Monday 19 May 2014

Contributors welcome .....

No longer required in order to contribute an article
In the four years this blog has been running as the companion volume to the main Deighton Dossier website, it's become the main - only (?) - regularly updated presence for readers and fans of Len Deighton's work. Viewership is growing and I've noticed in recent months and increase in commentary on some of the blog posts.

In comparison to some of the main Ian Fleming/James Bond sites, of course, things are a little slower and smaller scale - but, nonetheless, important, given Len's contribution to the spy fiction genre and the continued enjoyment many thousands of blog readers get from them.

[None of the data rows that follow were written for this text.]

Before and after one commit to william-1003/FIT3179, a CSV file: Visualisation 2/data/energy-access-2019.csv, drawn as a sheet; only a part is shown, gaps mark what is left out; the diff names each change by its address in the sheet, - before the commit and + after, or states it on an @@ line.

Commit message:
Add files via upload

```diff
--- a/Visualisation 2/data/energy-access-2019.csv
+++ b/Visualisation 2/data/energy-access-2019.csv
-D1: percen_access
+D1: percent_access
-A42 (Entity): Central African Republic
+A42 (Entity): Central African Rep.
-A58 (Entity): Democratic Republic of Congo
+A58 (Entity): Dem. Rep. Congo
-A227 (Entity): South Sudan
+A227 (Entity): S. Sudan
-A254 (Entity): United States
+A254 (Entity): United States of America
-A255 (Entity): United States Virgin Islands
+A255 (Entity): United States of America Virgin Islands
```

This post has a simple message: I'm happy to feature on this blog ideas and views about Len's work beyond just my own. If there are reviews, commentaries, questions which you as a blog reader want to contribute on here, and further the global discussion about all of Len's works, do please get in touch - I'd welcome new perspectives.

So, feel free to get in touch if you've got ideas about themes like:
  • The casting for the planned TV mini-series of Game, Set and Match
  • Which of Len's books you've meant to read, but never have
  • Tales from the bookstore .... stories of collecting
  • How would you make the missing Harry Palmer movie, Horse Under Water?
  • Was Len right to withdraw broadcast/DVD rights to the 1988 Granada adaptation of Game, Set and Match?
  • What would be in a prequel to Berlin Game?
  • Which writers would readers of Len Deighton's work also enjoy?
  • Do you agree with Len's take on the conduct of the Battle of Britain, in Fighter?
... and many other possible ideas.

This is, then, an open invitation to readers to share your views. Please get in touch if you've got something you'd like to put up (subject to editorial review to conform to the terms and conditions of the site, etc).

Saturday 17 May 2014

Review - New edition - "Blitzkrieg" by Len Deighton

Technology & humanity
Blitzkrieg: from the rise of Hitler to the fall of Dunkirk is the third of the recent reissues by Harper Collins' non-fiction arm, William Collins, and a great looking edition it is too. It is one of the books that added to Len's reputation not just as a great storyteller but a top-rate historian, who drew on his fascination with detail and technology to look at the impact of armaments and new weaponry on the conduct of war.

This book, originally published in 1979, is clearly a labour of love by Len who, as a figure of some note in the post-war period, was able to use his status as a writer to get access to top research material and speak with some of the individuals who were involved in the conduct of the German Blitzkrieg technique. So, for instance, the book still retains the foreword by General Nehring, Guderian's Chief of Staff and someone who was closely involved in the development of 'lightning war'. It's fascinating to read in this foreword how the German's sought to develop the "art of surprise" in warfare, and Guderian comes across as a driven man who was keen to exploit the speed of the Blitzkrieg technique but was often frustrated by the decision of senior staff, not least Hitler.

General Nehring in 1979 seemed convinced in his foreword that Hitler, "the amateur", made a great mistake in calling a halt to the Blitzkrieg attacks in northern France that allowed the British to evacuate from Dunkirk and retain sufficient forces which could be used again in 1944. The Germans, he thinks, were "robbed of an easy victory.

What I've always enjoyed about this book, which looks at the attacks on the west in 1940 in great detail, is the illustrations that accompany the text. These were not done by Len himself - though I think his training would have permitted him to do so - but rather by another illustrator, Denis Bishop, who is referenced at the end of the book in the acknowledgements. The best illustration in the book is right at the start: a two-page illustration of a "typical Panzer division". The reader can see on the page each type of tank, the number in each regiment, how the regiments lined up as a division, and also all the accompanying forces which made any tank division run effectively: the engineers, the motorcycle divisions, the reconnaissance teams, and the signallers. All there on one page: the collective might of a Panzer division, which led by military geniuses like Guderian, were such an effective fighting force in the first half of the Second World War.